“The Bread of Life Discourse I” – Since I was in Dallas, TX for a wedding this weekend, I will write out, “What I would have said…” mainly because it began the 5 week session of readings from John chapter 6 – “The Bread of Life.” I’d like to post for each Sunday to record some new insights into it all. Please, take what you need and leave the rest.
Seventeenth Sunday of Ordinary Time (“What I would have said…”)
Homily by Roc O’Connor, SJ, associate pastor of the Church of the Gesu (July 26, 2015)
John 6:1-15 When they had had their fill, he said to his disciples, “Gather the fragments left over, so that nothing will be wasted.” So they collected them, and filled twelve wicker baskets with fragments from the five barley loaves that had been more than they could eat.
When the people saw the sign he had done, they said, “This is truly the Prophet, the one who is to come into the world.” Since Jesus knew that they were going to come and carry him off to make him king, he withdrew again to the mountain alone.
This whole episode takes place in the wilderness. Jesus fed the crowds who followed him and provoked a powerful response in them: “Let’s make him king!” This is the first temptation in the wilderness of the crowd. (Implied) hunger in the crowd and their subsequent feeding led them to want to make Jesus their king, an idol, a mechanical feeding machine so they wouldn’t have to be hungry anymore. (We see Jesus as king only on the cross, recall.)
This first temptation is a Rorschach / ink-blot text that revealed their inner demand that someone, something outside themselves keep them from feeling hungry. Moreno, it revealed the effects of their hunger that skewed their perception of Jesus.

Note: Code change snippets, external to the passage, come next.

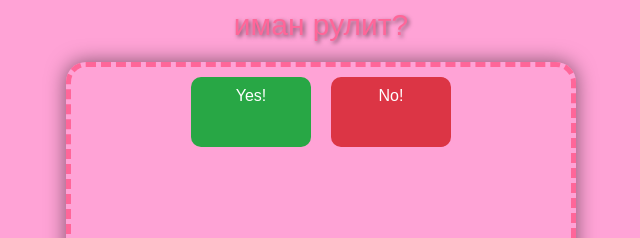
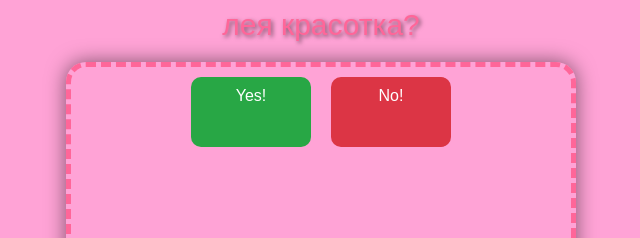
Before and after one commit to eichdmk/iman, a plain HTML site: page index.html in a window 1280 px wide. Shown: the top 238 px of the page, 319-959 px from the left. Drawn offline with Linux system fonts and the light colour scheme.

Commit message:
index.html

```diff
--- a/index.html
+++ b/index.html
@@ -3,7 +3,7 @@
 <head>
     <meta charset="UTF-8">
     <meta name="viewport" content="width=device-width, initial-scale=1.0">
-    <title>иман</title>
+    <title>лея</title>
 
     <style>
         body {
@@ -84,7 +84,7 @@
 </head>
 <body>
     <div class="mucaev">
-        иман рулит?
+        лея красотка?
     </div>
     <main>
         <div class="yes" onclick="yes()">
```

OK, then. What are your hungers and how are they expressed? Think existential, emotional hungers – insecurity, fear, anxiety, inadequacy, unworthiness, loneliness… How do you/we/I express these? Usually by overdoing it. Over-shopping, eating, drinking, sexing, drugging, numbing, video gaming, raging, religioning, depending, etc… These expressions of the effects of our hunger point to both our temptations in the wilderness. Can we begin to recognize ways that our hungers – whatever profound loneliness and emptiness – shape and distort our perceptions of God, of Jesus, of the Spirit?

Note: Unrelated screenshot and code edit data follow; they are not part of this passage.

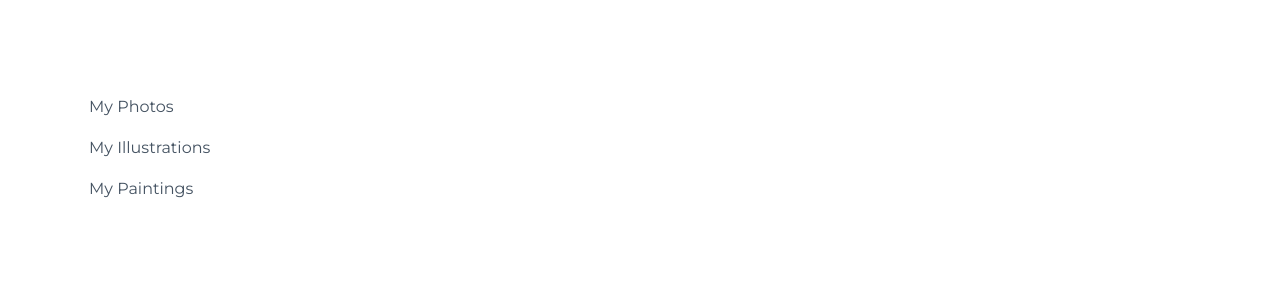
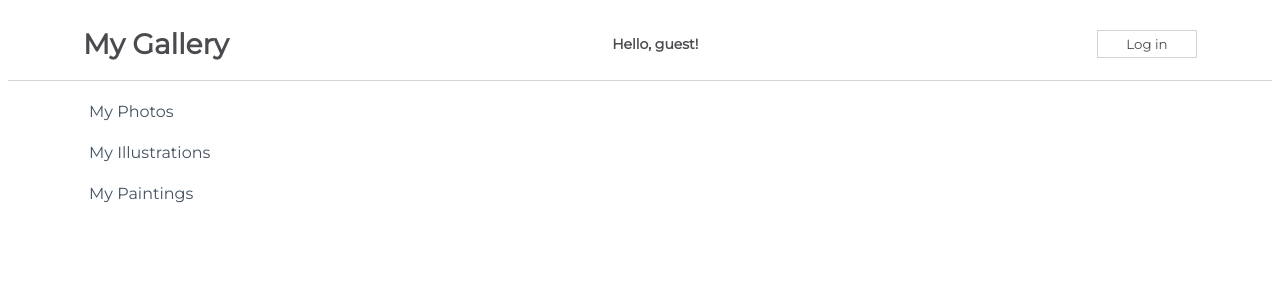
Before and after one commit to AlexanderJWard/react-challenge, a React (Create React App) app in the folder my-app/: page / in a window 1280 px wide. Shown: the top 300 px of the page. Built offline with nearby package versions, Linux system fonts and the light colour scheme.

Commit message:
Add navbarsimple component

```diff
--- a/my-app/src/App.js
+++ b/my-app/src/App.js
@@ -1,11 +1,12 @@
 import css from './App.module.css';
 import Sidebar from './components/Sidebar';
+import NavBarSimple from './components/NavBarSimple';
 
 function App() {
   return (
-    <div className={css.App}>
-      {/* Add your components here */
-      <Sidebar />}
+    <div>
+      <NavBarSimple/>
+      <Sidebar/>
     </div>
   );
 }
--- /dev/null
+++ b/my-app/src/components/NavBarSimple.js
@@ -0,0 +1,39 @@
+import css from "./css/NavBarSimple.module.css"
+import React from "react"
+
+class NavBarSimple extends React.Component {
+    constructor(props) {
+        super(props);
+        this.state = {
+            message : "Hello, guest!",
+            buttonText : "Log in",
+        };
+    }
+
+    handleClick() {
+        this.setState((prevState, prevProps) => {
+            console.log("Previous state:", prevState);
+            console.log("Previous props:", prevProps);
+            return {
+                message : prevState.message === "Hello, guest!" ? "Welcome back, user!" : "Hello, guest!",
+                buttonText : prevState.buttonText === "Log in" ? "Log out" : "Log in",
+            }
+        }, () => {
+            console.log("new state:", this.state.message);
+            console.log("new state:", this.state.buttonText);
+        });
+    }
+
+    render() {
+        return (
+            <div className={css.NavBar}>
+                <h1>My Gallery</h1>
+                <span>{this.state.message}</span>
+                <button onClick={() => this.handleClick()}>{this.state.buttonText}</button>
+            </div>
+        )
+    }
+}
+
+
+export default NavBarSimple;
--- a/my-app/src/components/Sidebar.js
+++ b/my-app/src/components/Sidebar.js
@@ -1,7 +1,7 @@
 import css from "./css/Sidebar.module.css"
 
 function Sidebar() {
-return <div className = {css.sidebar}><a>My Photos</a><a>My Illustrations</a><a>My Paintings</a></div>
+return <div className={css.sidebar}><a>My Photos</a><a>My Illustrations</a><a>My Paintings</a></div>
 }
 
 export default Sidebar
```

What’s important about that question is that the major teaching Jesus does is addressed to US in this situation. The Bread of Life Discourse is not simply a treatise on Eucharistic theology. It’s addressed to us in the very hungers, the profound vulnerability we all try to avoid and all do our level best to fill up.
Thus, the gospel situates us in a difficult place before God. As we move into the Eucharistic Liturgy, what is it like to give thanks to God who meets us in our inner recesses?